The Justice Department alleged Prevezon laundered fraudulent money, and the company later settled for $5.9 million in what the department called "a $230 million Russian tax refund fraud scheme involving corrupt Russian officials." Prevezon was owned by Denis Katsyv, whose father, Pyotr Katsyv, is a Putin ally.

The Justice Department unsealed an indictment against Veselnitskaya, now out of reach in Russia, alleging she’d obstructed justice over her “secret cooperation with a senior Russian prosecutor.”

The Senate Intelligence Committee report said the information Veselnitskaya offered during the Trump Tower meeting "was focused on U.S. sanctions against Russia under the Magnitsky Act" and "was part of a broader influence operation targeting the United States that was coordinated, at least in part, with elements of the Russian government."

The Senate report assessed Veselnitskaya and Rinat Akhmetshin, who accompanied her, both “have significant connections to the Russian government, including the Russian intelligence services,” and Veselnitskaya's connections "were far more extensive and concerning than what had been publicly known.”

The report noted they “found no evidence that Veselnitskaya used her ties with Fusion GPS to influence the contents of the dossier,” but the senators nevertheless “sought to understand the significance of Veselnitskaya's relationship" with Fusion co-founder Glenn Simpson "because of the timing of their interactions."

Simpson denied any foreknowledge of the Trump Tower meeting despite seeing Veselnitskaya the day before, the day of, and the day after.


Danchenko and Dolan

Dolan was identified as “PR Executive-1” in Durham’s indictment against Danchenko. One alleged lie Danchenko told was denying he spoke with Dolan about anything in the dossier, despite an admittedly fabricated claim from Dolan about Manafort making it into the dossier via Danchenko.

Foreign Agents Registration Act filings from November 2011 and May 2012 show Dolan was paid $78,000 and $79,000 for “out-of-pocket expenses” while working on behalf of the Russian Federation and Russian state-owned energy giant, Gazprom.

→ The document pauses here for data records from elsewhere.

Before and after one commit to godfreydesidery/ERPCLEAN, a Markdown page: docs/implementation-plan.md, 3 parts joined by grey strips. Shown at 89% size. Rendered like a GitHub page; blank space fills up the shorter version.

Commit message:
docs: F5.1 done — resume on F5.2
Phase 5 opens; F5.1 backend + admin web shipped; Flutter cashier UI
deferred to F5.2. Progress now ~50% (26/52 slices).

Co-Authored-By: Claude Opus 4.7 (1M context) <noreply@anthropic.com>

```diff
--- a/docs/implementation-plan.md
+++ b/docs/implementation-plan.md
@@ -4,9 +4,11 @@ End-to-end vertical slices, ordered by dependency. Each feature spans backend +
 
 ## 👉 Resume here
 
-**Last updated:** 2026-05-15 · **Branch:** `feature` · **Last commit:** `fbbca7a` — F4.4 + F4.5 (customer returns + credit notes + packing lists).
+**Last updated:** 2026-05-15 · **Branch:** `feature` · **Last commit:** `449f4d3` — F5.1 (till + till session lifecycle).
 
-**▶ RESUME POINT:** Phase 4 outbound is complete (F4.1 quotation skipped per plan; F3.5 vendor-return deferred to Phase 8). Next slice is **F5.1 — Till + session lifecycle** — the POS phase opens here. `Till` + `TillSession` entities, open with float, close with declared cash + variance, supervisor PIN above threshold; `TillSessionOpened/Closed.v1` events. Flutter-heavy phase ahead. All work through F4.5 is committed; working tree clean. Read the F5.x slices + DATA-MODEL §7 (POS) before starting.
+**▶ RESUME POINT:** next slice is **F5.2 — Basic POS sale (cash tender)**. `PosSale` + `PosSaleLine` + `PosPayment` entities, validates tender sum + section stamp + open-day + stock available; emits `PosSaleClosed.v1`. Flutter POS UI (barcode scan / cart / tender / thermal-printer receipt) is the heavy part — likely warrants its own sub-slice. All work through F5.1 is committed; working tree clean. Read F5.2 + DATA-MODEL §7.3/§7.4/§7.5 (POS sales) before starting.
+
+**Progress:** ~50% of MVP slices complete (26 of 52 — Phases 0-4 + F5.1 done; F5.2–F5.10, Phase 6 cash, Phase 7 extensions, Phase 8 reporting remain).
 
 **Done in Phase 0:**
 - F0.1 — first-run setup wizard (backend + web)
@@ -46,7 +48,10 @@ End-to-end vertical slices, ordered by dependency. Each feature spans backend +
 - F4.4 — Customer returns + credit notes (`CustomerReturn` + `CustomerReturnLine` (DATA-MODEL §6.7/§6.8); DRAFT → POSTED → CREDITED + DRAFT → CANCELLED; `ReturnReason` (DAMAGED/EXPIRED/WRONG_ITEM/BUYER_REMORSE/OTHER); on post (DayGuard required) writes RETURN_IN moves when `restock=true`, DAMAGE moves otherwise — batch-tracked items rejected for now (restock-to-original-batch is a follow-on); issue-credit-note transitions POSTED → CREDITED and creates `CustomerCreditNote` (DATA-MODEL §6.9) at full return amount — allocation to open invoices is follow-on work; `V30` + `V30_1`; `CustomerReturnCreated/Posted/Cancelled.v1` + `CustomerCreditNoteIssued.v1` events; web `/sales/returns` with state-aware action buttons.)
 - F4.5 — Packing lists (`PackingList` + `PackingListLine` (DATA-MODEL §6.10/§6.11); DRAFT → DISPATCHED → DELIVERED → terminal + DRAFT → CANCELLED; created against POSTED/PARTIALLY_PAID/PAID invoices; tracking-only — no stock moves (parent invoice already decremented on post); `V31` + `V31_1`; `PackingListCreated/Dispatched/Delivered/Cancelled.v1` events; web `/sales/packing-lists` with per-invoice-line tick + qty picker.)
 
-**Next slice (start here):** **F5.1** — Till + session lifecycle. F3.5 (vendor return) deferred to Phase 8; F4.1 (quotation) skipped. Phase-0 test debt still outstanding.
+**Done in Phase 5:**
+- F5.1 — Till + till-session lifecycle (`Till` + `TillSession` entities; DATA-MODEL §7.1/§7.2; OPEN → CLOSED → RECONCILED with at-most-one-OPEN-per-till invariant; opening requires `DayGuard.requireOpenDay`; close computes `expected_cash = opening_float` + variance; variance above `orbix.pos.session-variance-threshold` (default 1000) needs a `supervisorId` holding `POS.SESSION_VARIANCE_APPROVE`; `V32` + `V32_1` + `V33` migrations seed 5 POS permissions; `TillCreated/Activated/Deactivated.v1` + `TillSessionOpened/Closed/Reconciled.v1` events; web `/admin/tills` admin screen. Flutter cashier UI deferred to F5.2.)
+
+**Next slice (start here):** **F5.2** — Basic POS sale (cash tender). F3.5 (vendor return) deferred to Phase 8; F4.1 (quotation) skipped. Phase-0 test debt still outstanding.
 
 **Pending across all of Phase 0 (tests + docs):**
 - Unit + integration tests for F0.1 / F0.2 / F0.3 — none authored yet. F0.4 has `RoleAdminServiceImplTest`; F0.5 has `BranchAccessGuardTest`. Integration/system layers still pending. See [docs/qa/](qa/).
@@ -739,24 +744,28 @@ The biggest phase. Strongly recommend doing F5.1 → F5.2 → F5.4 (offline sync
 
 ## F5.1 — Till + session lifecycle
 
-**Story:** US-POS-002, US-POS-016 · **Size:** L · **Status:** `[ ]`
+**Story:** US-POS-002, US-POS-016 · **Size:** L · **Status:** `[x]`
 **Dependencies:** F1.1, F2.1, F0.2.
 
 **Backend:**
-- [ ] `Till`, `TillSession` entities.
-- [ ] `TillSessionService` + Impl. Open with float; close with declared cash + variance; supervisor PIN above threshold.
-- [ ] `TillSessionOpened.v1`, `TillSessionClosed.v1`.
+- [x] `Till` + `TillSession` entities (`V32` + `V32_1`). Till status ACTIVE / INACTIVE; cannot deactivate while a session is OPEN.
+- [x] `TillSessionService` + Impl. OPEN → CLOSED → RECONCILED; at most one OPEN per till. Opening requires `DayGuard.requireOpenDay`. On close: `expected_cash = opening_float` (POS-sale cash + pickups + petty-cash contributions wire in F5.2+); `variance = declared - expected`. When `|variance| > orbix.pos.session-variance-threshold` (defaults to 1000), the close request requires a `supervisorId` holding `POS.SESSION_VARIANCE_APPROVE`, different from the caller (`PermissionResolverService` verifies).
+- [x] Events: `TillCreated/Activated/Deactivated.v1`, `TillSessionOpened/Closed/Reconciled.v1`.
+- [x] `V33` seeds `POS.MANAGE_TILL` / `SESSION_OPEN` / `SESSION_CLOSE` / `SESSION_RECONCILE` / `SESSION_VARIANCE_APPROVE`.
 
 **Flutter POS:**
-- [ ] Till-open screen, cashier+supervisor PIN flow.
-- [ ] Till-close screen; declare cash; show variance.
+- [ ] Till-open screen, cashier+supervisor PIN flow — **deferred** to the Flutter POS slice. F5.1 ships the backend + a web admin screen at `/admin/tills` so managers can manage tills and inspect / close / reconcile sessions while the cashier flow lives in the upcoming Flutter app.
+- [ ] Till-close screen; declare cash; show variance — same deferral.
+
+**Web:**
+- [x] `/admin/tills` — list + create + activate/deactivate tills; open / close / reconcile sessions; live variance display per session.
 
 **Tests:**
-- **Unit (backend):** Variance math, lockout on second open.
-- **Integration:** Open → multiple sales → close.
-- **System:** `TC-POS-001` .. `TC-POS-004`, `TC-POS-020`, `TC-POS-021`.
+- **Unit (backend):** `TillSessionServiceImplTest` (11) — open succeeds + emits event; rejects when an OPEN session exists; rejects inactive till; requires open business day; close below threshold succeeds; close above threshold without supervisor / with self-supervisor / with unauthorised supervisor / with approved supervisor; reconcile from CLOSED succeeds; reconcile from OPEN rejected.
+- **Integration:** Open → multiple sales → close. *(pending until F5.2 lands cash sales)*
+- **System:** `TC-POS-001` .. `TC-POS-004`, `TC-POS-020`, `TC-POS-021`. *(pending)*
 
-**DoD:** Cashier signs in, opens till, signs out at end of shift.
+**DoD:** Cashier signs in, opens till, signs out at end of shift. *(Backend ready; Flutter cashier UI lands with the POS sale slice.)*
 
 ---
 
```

Durham said Dolan “interacted with senior Russian Federation leadership whose names would later appear in" the dossier, and also “maintained relationships with" Russia's ambassador to the United States and the head of the Russian Embassy's Economic Section in Washington, D.C., both of whom appeared in the dossier.

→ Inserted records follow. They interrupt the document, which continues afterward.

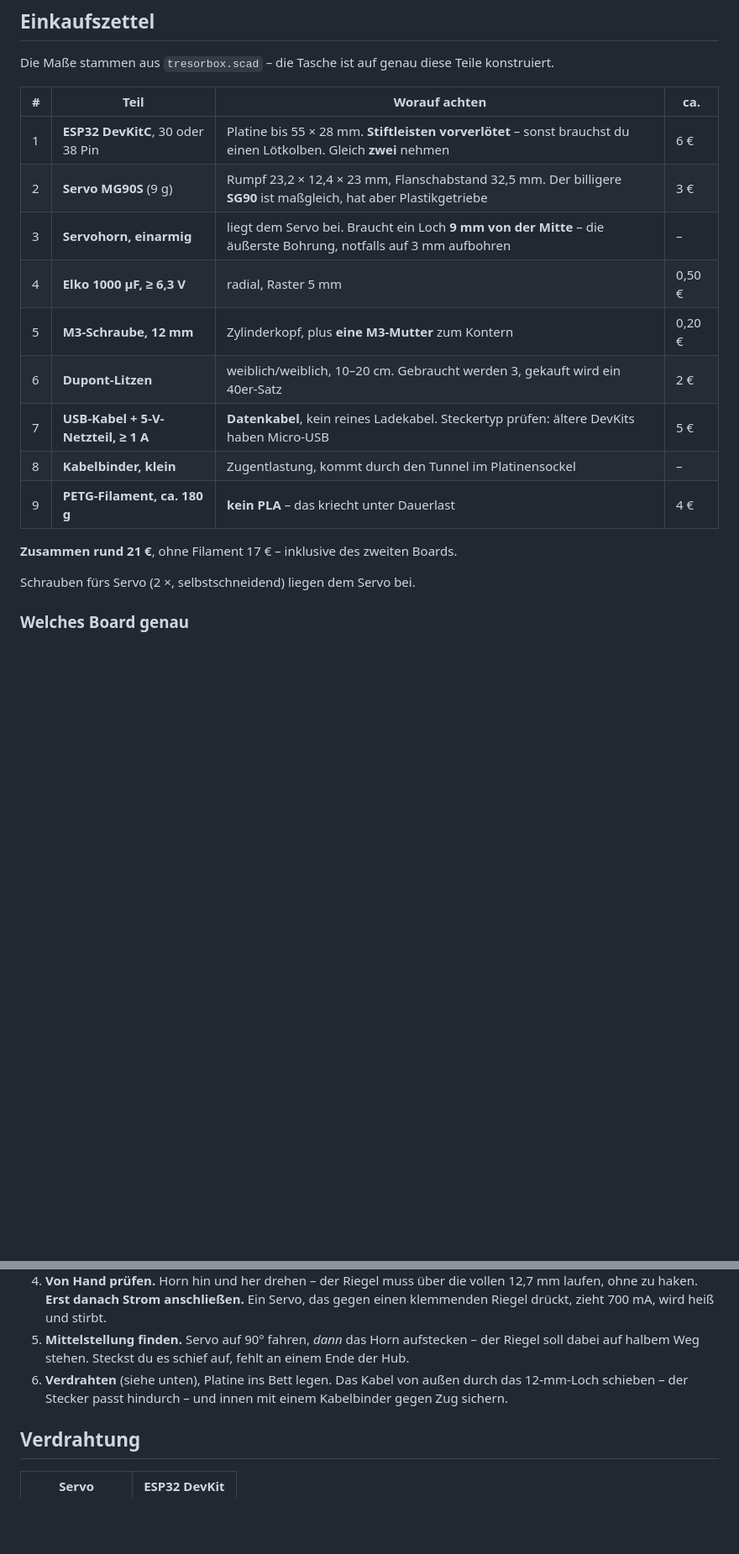
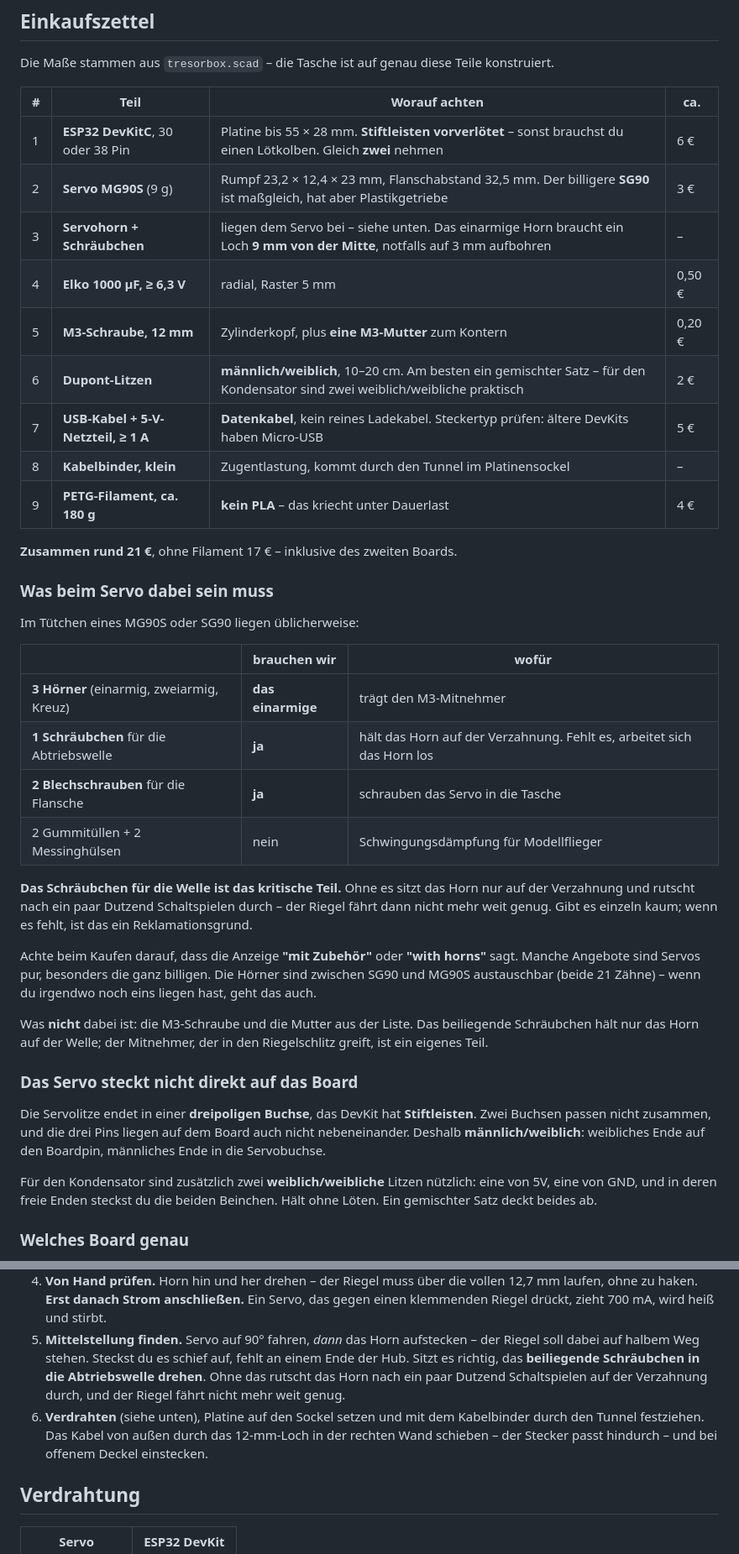
Before and after one commit to hmalech-del/Tresor, a Markdown page: hardware/README.md, 2 parts joined by grey strips. Shown at 84% size. GitHub-like rendering; blank space fills up the shorter version.

Commit message:
Tresorbox: Dupont-Geschlecht war falsch, Servozubehoer dokumentiert
Die Liste verlangte weiblich/weibliche Litzen. Damit laesst sich das Servo
gar nicht anschliessen: seine Litze endet in einer Buchse, das Board hat
Stiftleisten - beide Seiten weiblich passen nicht zusammen. Gebraucht wird
maennlich/weiblich; fuer den Kondensator bleiben weiblich/weibliche
nuetzlich, also ein gemischter Satz.

Dazu ein Abschnitt, was im Servotuetchen liegt und was davon gebraucht wird.
Das Schraeubchen fuer die Abtriebswelle fehlte bisher ueberall - ohne es
rutscht das Horn auf der Verzahnung durch und der Riegel faehrt nicht mehr
weit genug. Jetzt in Liste, Zubehoerabschnitt und Zusammenbauschritt 5.

Schritt 6 sprach noch vom Platinenbett statt vom Sockel.

Co-Authored-By: Claude Opus 5 <noreply@anthropic.com>
Claude-Session: https://claude.ai/code/session_01NK9YSCsJqnKhJh2xkYVWn7

```diff
--- a/hardware/README.md
+++ b/hardware/README.md
@@ -36,17 +36,52 @@ konstruiert.
 |---|---|---|---|
 | 1 | **ESP32 DevKitC**, 30 oder 38 Pin | Platine bis 55 × 28 mm. **Stiftleisten vorverlötet** – sonst brauchst du einen Lötkolben. Gleich **zwei** nehmen | 6 € |
 | 2 | **Servo MG90S** (9 g) | Rumpf 23,2 × 12,4 × 23 mm, Flanschabstand 32,5 mm. Der billigere **SG90** ist maßgleich, hat aber Plastikgetriebe | 3 € |
-| 3 | **Servohorn, einarmig** | liegt dem Servo bei. Braucht ein Loch **9 mm von der Mitte** – die äußerste Bohrung, notfalls auf 3 mm aufbohren | – |
+| 3 | **Servohorn + Schräubchen** | liegen dem Servo bei – siehe unten. Das einarmige Horn braucht ein Loch **9 mm von der Mitte**, notfalls auf 3 mm aufbohren | – |
 | 4 | **Elko 1000 µF, ≥ 6,3 V** | radial, Raster 5 mm | 0,50 € |
 | 5 | **M3-Schraube, 12 mm** | Zylinderkopf, plus **eine M3-Mutter** zum Kontern | 0,20 € |
-| 6 | **Dupont-Litzen** | weiblich/weiblich, 10–20 cm. Gebraucht werden 3, gekauft wird ein 40er-Satz | 2 € |
+| 6 | **Dupont-Litzen** | **männlich/weiblich**, 10–20 cm. Am besten ein gemischter Satz – für den Kondensator sind zwei weiblich/weibliche praktisch | 2 € |
 | 7 | **USB-Kabel + 5-V-Netzteil, ≥ 1 A** | **Datenkabel**, kein reines Ladekabel. Steckertyp prüfen: ältere DevKits haben Micro-USB | 5 € |
 | 8 | **Kabelbinder, klein** | Zugentlastung, kommt durch den Tunnel im Platinensockel | – |
 | 9 | **PETG-Filament, ca. 180 g** | **kein PLA** – das kriecht unter Dauerlast | 4 € |
 
 **Zusammen rund 21 €**, ohne Filament 17 € – inklusive des zweiten Boards.
 
-Schrauben fürs Servo (2 ×, selbstschneidend) liegen dem Servo bei.
+### Was beim Servo dabei sein muss
+
+Im Tütchen eines MG90S oder SG90 liegen üblicherweise:
+
+| | brauchen wir | wofür |
+|---|---|---|
+| **3 Hörner** (einarmig, zweiarmig, Kreuz) | **das einarmige** | trägt den M3-Mitnehmer |
+| **1 Schräubchen** für die Abtriebswelle | **ja** | hält das Horn auf der Verzahnung. Fehlt es, arbeitet sich das Horn los |
+| **2 Blechschrauben** für die Flansche | **ja** | schrauben das Servo in die Tasche |
+| 2 Gummitüllen + 2 Messinghülsen | nein | Schwingungsdämpfung für Modellflieger |
+
+**Das Schräubchen für die Welle ist das kritische Teil.** Ohne es sitzt das
+Horn nur auf der Verzahnung und rutscht nach ein paar Dutzend Schaltspielen
+durch – der Riegel fährt dann nicht mehr weit genug. Gibt es einzeln kaum;
+wenn es fehlt, ist das ein Reklamationsgrund.
+
+Achte beim Kaufen darauf, dass die Anzeige **"mit Zubehör"** oder **"with
+horns"** sagt. Manche Angebote sind Servos pur, besonders die ganz billigen.
+Die Hörner sind zwischen SG90 und MG90S austauschbar (beide 21 Zähne) – wenn
+du irgendwo noch eins liegen hast, geht das auch.
+
+Was **nicht** dabei ist: die M3-Schraube und die Mutter aus der Liste. Das
+beiliegende Schräubchen hält nur das Horn auf der Welle; der Mitnehmer, der
+in den Riegelschlitz greift, ist ein eigenes Teil.
+
+### Das Servo steckt nicht direkt auf das Board
+
+Die Servolitze endet in einer **dreipoligen Buchse**, das DevKit hat
+**Stiftleisten**. Zwei Buchsen passen nicht zusammen, und die drei Pins liegen
+auf dem Board auch nicht nebeneinander. Deshalb **männlich/weiblich**:
+weibliches Ende auf den Boardpin, männliches Ende in die Servobuchse.
+
+Für den Kondensator sind zusätzlich zwei **weiblich/weibliche** Litzen
+nützlich: eine von 5V, eine von GND, und in deren freie Enden steckst du die
+beiden Beinchen. Hält ohne Löten. Ein gemischter Satz deckt beides ab.
+
 
 ### Welches Board genau
 
@@ -233,10 +271,14 @@ Erst wenn das sitzt, die große Kiste drucken.
    heiß und stirbt.
 5. **Mittelstellung finden.** Servo auf 90° fahren, *dann* das Horn
    aufstecken – der Riegel soll dabei auf halbem Weg stehen. Steckst du es
-   schief auf, fehlt an einem Ende der Hub.
-6. **Verdrahten** (siehe unten), Platine ins Bett legen. Das Kabel von außen
-   durch das 12-mm-Loch schieben – der Stecker passt hindurch – und innen mit
-   einem Kabelbinder gegen Zug sichern.
+   schief auf, fehlt an einem Ende der Hub. Sitzt es richtig, das
+   **beiliegende Schräubchen in die Abtriebswelle drehen**. Ohne das rutscht
+   das Horn nach ein paar Dutzend Schaltspielen auf der Verzahnung durch, und
+   der Riegel fährt nicht mehr weit genug.
+6. **Verdrahten** (siehe unten), Platine auf den Sockel setzen und mit dem
+   Kabelbinder durch den Tunnel festziehen. Das Kabel von außen durch das
+   12-mm-Loch in der rechten Wand schieben – der Stecker passt hindurch – und
+   bei offenem Deckel einstecken.
 
 ## Verdrahtung
 
```
Also changed, not shown: other parts of hardware/README.md (+3 -0 lines).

Durham said “PR Executive-1’s role as a contributor of information to the Company Reports was highly relevant" because Dolan “maintained pre-existing and ongoing relationships with numerous persons named” in the dossier. Durham noted that “certain allegations” Danchenko provided to Steele that appeared in the dossier “mirrored and/or reflected information that PR Executive-1 himself also had received through his own interactions with Russian nationals.”

Dolan allegedly asked Danchenko to assist with an October 2016 conference at the Ritz Carlton in Moscow, a location that would be the source of salacious claims about Trump, and Durham said Dolan attended meetings at the Russian Embassy in the U.S. in 2016.

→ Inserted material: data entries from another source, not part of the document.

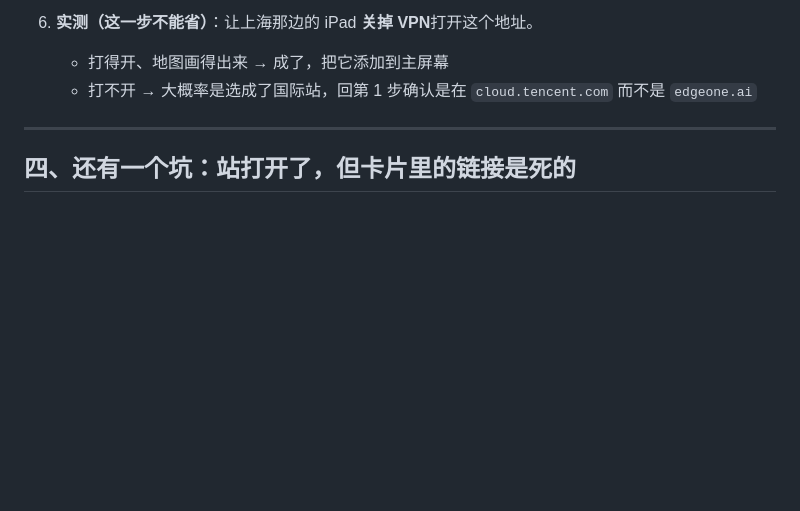
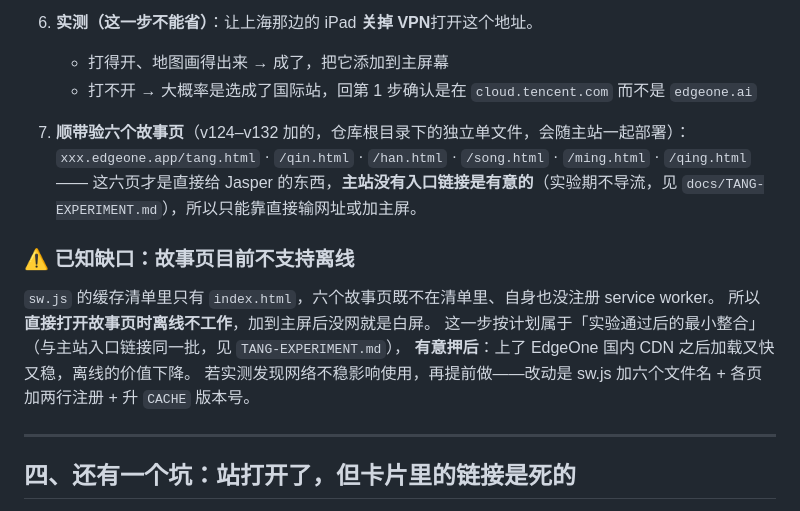
Before and after one commit to randylilei-del/Civilization-river, a Markdown page: docs/DEPLOY-CN.md, the part around the change. Drawn GitHub-style; blank space fills up the shorter version.

Commit message:
docs: 关掉「金面具」待查(核实成立) + DEPLOY-CN 补六页与离线缺口
金面具:Current World Archaeology 原话 'a gold face mask'、英文维基器物
清单列 'a face mask',v131 标的「未核实到定论级」由两个独立来源坐实,
data/ 措辞不改。

DEPLOY-CN:补六个故事页地址与验收步骤(文档写于故事页出现之前);
明写已知缺口——六页不在 sw.js 缓存清单也不注册 SW,离线不工作,
按计划随「实验通过后的最小整合」一起做,有意押后。

Co-Authored-By: Claude Opus 5 <noreply@anthropic.com>
Claude-Session: https://claude.ai/code/session_01KnQm4v4u6nRDHXw32L63eW

```diff
--- a/docs/DEPLOY-CN.md
+++ b/docs/DEPLOY-CN.md
@@ -66,6 +66,18 @@
 6. **实测（这一步不能省）**：让上海那边的 iPad **关掉 VPN**打开这个地址。
    - 打得开、地图画得出来 → 成了，把它添加到主屏幕
    - 打不开 → 大概率是选成了国际站，回第 1 步确认是在 `cloud.tencent.com` 而不是 `edgeone.ai`
+7. **顺带验六个故事页**（v124–v132 加的，仓库根目录下的独立单文件，会随主站一起部署）：
+   `xxx.edgeone.app/tang.html` · `/qin.html` · `/han.html` · `/song.html` · `/ming.html` · `/qing.html`
+   —— 这六页才是直接给 Jasper 的东西，**主站没有入口链接是有意的**（实验期不导流，见
+   `docs/TANG-EXPERIMENT.md`），所以只能靠直接输网址或加主屏。
+
+### ⚠ 已知缺口：故事页目前不支持离线
+
+`sw.js` 的缓存清单里只有 `index.html`，六个故事页既不在清单里、自身也没注册 service worker。
+所以**直接打开故事页时离线不工作**，加到主屏后没网就是白屏。
+这一步按计划属于「实验通过后的最小整合」（与主站入口链接同一批，见 `TANG-EXPERIMENT.md`），
+**有意押后**：上了 EdgeOne 国内 CDN 之后加载又快又稳，离线的价值下降。
+若实测发现网络不稳影响使用，再提前做——改动是 sw.js 加六个文件名 + 各页加两行注册 + 升 `CACHE` 版本号。
 
 ---
 
```
Also changed, not shown: HANDOFF.md (+1 -1 lines), docs/CHANGELOG.md (+1 -0 lines).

Durham said Dolan described Danchenko in a June 2016 email as a potential former Russian spy, writing, “He is too young for KGB. But I think he worked for FSB."

Durham discovered Danchenko was investigated by the FBI as a possible “threat to national security," according to documents declassified by then-Attorney General William Barr.

Dolan traveled to Moscow in June 2016 on a planning trip for the October conference, where he stayed in the Moscow hotel. Durham said Dolan had a meeting with the general manager of the Moscow hotel and a female hotel staff member to discuss the October conference and received a tour of the hotel, including the presidential suite.

Danchenko visited Dolan and others at the Moscow hotel, and Danchenko flew from Moscow to London to meet with Steele “to provide him with information that would later appear" in the dossier.

The indictment says Danchenko brokered a meeting between Dolan and his Russian friend, Galkina, “to discuss a potential business relationship.” Galkina denies being a dossier source.